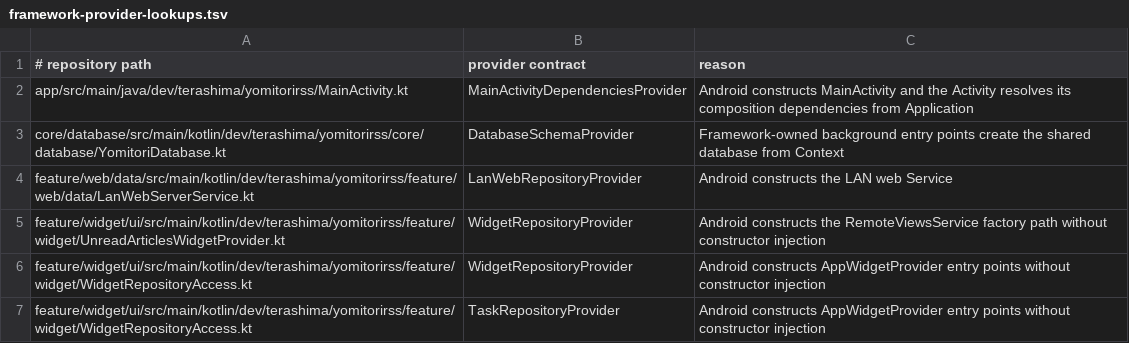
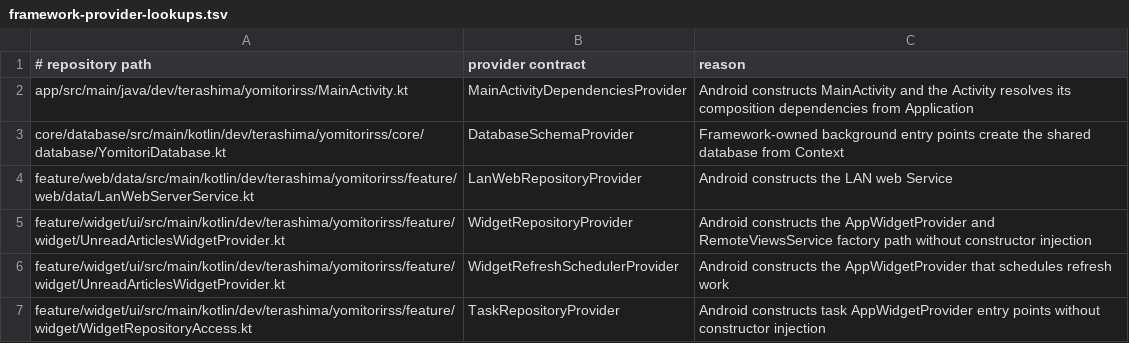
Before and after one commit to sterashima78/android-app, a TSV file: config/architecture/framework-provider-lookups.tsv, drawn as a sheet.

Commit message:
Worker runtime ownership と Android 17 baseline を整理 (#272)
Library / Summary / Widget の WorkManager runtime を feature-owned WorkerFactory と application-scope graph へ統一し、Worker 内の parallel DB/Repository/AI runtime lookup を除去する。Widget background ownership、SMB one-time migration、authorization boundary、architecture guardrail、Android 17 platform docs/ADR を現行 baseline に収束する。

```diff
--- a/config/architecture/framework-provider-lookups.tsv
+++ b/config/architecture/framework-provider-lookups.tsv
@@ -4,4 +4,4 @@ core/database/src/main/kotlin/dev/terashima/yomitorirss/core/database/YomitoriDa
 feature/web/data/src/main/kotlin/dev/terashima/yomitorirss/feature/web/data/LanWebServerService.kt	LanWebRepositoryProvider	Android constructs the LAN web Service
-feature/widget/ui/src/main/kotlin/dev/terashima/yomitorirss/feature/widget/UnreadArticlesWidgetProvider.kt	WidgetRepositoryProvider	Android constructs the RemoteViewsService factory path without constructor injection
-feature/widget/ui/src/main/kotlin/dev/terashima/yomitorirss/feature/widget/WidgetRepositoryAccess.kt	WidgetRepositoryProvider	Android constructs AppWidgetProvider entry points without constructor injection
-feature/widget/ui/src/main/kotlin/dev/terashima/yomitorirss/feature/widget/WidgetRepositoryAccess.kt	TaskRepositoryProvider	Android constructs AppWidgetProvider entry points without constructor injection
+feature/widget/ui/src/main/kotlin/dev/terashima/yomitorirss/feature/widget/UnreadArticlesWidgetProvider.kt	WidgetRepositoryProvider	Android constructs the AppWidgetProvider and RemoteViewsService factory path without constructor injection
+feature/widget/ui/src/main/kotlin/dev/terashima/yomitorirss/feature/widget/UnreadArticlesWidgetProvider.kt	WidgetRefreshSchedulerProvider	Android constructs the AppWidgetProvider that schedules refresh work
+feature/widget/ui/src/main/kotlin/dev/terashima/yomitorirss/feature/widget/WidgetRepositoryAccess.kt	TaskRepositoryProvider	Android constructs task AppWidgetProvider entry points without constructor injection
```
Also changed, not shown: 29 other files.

++++

Using the listing above, state the count of lines that include "framework" and nothing else.

3